Reset the global options by ht_opt(RESET = TRUE):

ht_opt(RESET = TRUE)

Next I demonstrate another example which is applied to the well-known measles vaccine dataset. First I show the “normal 2D heatmap”. Code for generating the heatmap can be found here.

To change it to 3D visualization, simply replace Heatmap() with Heatmap3D() and most of the original arguments for Heatmap() can still be put there. For simplicity, in the 3D heatmap, I removed the top annotation and the right annotation.

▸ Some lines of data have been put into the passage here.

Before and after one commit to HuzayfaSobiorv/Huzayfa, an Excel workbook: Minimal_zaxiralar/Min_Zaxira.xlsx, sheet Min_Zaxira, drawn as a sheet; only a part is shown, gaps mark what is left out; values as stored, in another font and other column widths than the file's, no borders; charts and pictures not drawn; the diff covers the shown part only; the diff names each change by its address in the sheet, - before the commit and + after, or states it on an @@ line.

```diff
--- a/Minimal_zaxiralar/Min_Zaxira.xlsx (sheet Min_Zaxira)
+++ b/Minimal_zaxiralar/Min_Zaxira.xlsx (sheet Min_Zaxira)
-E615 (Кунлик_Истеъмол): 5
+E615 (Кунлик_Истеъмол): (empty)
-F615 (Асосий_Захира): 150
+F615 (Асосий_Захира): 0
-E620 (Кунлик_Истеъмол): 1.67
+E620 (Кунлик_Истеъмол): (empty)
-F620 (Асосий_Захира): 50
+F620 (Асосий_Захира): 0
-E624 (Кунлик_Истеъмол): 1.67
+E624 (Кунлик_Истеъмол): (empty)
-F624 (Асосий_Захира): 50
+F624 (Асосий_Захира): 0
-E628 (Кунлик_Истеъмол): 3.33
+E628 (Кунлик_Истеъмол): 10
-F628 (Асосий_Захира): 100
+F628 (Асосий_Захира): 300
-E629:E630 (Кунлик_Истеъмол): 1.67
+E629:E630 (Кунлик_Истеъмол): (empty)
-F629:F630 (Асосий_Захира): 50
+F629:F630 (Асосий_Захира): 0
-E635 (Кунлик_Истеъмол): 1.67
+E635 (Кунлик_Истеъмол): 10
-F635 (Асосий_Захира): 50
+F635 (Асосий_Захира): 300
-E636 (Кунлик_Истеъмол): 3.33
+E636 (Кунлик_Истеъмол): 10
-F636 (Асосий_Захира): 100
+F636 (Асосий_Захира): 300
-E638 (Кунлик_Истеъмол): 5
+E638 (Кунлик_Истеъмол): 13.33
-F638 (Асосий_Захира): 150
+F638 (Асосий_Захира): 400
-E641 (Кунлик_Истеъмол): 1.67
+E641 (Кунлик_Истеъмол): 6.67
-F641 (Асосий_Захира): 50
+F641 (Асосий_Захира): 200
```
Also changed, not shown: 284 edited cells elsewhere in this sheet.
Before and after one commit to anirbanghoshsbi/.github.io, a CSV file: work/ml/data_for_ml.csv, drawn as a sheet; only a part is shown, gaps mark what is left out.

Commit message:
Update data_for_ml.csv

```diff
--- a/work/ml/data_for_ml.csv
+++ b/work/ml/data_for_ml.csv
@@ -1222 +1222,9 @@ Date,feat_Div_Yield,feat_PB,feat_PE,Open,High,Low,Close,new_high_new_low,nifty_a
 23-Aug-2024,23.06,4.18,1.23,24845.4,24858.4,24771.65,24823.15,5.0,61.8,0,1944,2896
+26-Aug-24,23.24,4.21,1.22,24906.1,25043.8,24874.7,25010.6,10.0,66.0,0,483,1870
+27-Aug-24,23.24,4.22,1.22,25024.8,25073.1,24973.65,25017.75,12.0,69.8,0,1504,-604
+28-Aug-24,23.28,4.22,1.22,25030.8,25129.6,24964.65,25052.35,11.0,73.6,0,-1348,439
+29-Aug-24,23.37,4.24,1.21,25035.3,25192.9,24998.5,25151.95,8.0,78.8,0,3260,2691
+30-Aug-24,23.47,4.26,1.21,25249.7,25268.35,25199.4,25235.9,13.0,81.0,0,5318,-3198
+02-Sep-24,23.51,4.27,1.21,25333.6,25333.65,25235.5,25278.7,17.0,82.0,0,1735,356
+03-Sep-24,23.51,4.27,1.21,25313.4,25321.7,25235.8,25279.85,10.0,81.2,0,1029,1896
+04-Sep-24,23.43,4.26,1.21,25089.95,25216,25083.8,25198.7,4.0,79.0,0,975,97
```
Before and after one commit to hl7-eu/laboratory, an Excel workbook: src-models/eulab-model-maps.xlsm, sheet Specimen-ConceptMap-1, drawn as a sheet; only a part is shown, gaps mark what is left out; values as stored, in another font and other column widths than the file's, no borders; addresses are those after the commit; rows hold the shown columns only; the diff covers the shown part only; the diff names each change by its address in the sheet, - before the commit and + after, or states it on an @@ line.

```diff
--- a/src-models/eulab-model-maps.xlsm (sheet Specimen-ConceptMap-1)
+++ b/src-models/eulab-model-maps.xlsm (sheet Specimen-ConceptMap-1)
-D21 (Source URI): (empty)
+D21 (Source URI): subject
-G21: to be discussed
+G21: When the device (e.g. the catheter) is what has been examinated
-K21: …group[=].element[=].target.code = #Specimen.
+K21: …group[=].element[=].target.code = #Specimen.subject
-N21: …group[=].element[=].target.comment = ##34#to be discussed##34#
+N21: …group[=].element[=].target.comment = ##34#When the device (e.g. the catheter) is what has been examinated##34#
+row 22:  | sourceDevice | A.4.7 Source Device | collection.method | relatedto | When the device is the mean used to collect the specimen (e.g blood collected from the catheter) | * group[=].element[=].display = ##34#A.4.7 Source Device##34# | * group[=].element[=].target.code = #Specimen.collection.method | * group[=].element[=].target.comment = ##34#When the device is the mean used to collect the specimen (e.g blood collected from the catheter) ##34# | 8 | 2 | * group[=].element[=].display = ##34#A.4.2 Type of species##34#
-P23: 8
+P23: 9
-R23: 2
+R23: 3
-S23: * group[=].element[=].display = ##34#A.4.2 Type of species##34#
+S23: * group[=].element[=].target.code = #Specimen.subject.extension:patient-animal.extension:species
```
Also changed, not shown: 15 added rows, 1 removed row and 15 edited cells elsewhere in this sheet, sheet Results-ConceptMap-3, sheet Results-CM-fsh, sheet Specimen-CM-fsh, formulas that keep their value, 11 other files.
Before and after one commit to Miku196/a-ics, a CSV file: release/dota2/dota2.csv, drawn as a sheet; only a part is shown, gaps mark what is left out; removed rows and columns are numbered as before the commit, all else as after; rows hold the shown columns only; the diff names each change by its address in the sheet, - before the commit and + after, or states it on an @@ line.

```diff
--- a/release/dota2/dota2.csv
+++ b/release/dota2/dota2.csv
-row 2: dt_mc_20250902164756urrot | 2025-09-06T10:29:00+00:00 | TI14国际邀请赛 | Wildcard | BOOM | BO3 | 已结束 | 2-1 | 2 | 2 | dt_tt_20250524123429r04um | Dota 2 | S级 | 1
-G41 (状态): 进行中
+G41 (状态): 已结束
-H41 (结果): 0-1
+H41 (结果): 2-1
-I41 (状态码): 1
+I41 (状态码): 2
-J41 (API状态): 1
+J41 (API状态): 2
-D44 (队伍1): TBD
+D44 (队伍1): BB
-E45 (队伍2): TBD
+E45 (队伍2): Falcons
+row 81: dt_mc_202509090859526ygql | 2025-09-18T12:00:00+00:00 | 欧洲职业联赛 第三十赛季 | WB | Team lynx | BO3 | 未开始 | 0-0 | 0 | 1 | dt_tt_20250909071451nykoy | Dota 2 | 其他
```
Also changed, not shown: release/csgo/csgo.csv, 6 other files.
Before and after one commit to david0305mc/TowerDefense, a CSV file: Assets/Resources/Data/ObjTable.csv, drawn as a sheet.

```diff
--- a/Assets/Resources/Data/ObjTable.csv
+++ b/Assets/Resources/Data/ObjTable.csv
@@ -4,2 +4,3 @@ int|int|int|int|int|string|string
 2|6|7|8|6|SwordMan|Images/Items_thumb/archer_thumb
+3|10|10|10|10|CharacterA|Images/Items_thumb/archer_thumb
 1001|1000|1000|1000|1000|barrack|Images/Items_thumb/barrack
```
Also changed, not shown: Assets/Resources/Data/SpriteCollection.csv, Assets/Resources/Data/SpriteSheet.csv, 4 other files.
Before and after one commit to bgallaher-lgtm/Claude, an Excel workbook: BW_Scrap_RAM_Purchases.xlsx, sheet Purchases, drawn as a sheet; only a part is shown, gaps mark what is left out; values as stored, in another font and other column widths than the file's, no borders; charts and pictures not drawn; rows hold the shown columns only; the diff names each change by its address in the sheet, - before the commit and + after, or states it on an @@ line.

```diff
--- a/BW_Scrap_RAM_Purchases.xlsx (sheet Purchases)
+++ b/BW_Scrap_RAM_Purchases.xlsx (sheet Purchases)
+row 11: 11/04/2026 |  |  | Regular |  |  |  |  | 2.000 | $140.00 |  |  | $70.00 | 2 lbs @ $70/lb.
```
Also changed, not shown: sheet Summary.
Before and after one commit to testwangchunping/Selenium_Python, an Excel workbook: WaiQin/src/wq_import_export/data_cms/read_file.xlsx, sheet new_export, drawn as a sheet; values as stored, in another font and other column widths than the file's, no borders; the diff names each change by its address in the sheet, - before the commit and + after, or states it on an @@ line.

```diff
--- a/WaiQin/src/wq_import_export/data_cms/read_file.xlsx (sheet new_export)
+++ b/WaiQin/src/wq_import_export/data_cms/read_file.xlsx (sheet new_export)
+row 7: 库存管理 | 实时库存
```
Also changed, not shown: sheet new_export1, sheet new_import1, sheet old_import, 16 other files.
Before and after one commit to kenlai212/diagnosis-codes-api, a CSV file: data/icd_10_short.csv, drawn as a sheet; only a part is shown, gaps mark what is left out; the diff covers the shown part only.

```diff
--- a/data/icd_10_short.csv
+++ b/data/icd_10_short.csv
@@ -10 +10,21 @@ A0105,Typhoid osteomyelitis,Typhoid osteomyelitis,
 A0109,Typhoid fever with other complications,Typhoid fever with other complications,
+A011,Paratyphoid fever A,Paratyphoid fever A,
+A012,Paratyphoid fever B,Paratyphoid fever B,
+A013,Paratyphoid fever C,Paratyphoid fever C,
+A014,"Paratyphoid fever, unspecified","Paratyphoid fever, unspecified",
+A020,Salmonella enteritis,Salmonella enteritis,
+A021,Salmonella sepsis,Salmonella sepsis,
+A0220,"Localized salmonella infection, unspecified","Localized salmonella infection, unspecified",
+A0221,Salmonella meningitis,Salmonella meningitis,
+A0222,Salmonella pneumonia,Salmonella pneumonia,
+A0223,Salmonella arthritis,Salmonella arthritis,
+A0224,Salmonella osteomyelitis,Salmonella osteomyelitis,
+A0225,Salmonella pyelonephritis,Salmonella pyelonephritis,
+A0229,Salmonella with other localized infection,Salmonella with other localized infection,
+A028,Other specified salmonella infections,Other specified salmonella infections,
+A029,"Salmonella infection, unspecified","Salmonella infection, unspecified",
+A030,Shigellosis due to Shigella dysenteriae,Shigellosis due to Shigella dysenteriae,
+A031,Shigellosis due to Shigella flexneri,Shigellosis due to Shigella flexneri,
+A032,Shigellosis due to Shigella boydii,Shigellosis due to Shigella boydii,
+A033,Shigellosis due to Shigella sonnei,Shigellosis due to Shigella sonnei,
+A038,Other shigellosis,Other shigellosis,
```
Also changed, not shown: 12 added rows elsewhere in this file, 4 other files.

mat = readRDS(system.file("extdata", "measles.rds", package = "ComplexHeatmap"))
year_text = as.numeric(colnames(mat))
year_text[year_text %% 10 != 0] = ""
ha_column = HeatmapAnnotation(
year = anno_text(year_text, rot = 0, location = unit(1, "npc"), just = "top")
)
col_fun = circlize::colorRamp2(c(0, 800, 1000, 127000), c("white", "cornflowerblue", "yellow", "red"))
ht_opt\$TITLE_PADDING = unit(c(15, 2), "mm")
Heatmap3D(mat, name = "cases", col = col_fun,
cluster_columns = FALSE, show_row_dend = FALSE,
show_column_names = FALSE,
row_names_side = "left", row_names_gp = gpar(fontsize = 8),
column_title = 'Measles cases in US states 1930-2001\nVaccine introduced 1961',
bottom_annotation = ha_column,
heatmap_legend_param = list(at = c(0, 5e4, 1e5, 1.5e5),
labels = c("0", "50k", "100k", "150k")),
# new arguments for Heatmap3D()
bar_rel_width = 1, bar_rel_height = 1, bar_max_length = unit(2, "cm")
)

By the way, it is also possible to turn the static 3D heatmap to an interactive Shiny application by package InteractiveComplexHeatmap. See the following figure:

Heatmap3D() can do a lot of things that are the same as Heatmap(), such as adding annotations, splitting the heatmap or concatenating more heatmaps by +/%v%. But since 3D visualization is in general not a good idea and it actually won’t give you more information than what you can get from 2D visualization, thus, if you want to use Heatmap3D(), you better keep it as simple as possible. Also, please apply it to small matrices, it will take long time to generate for large matrices.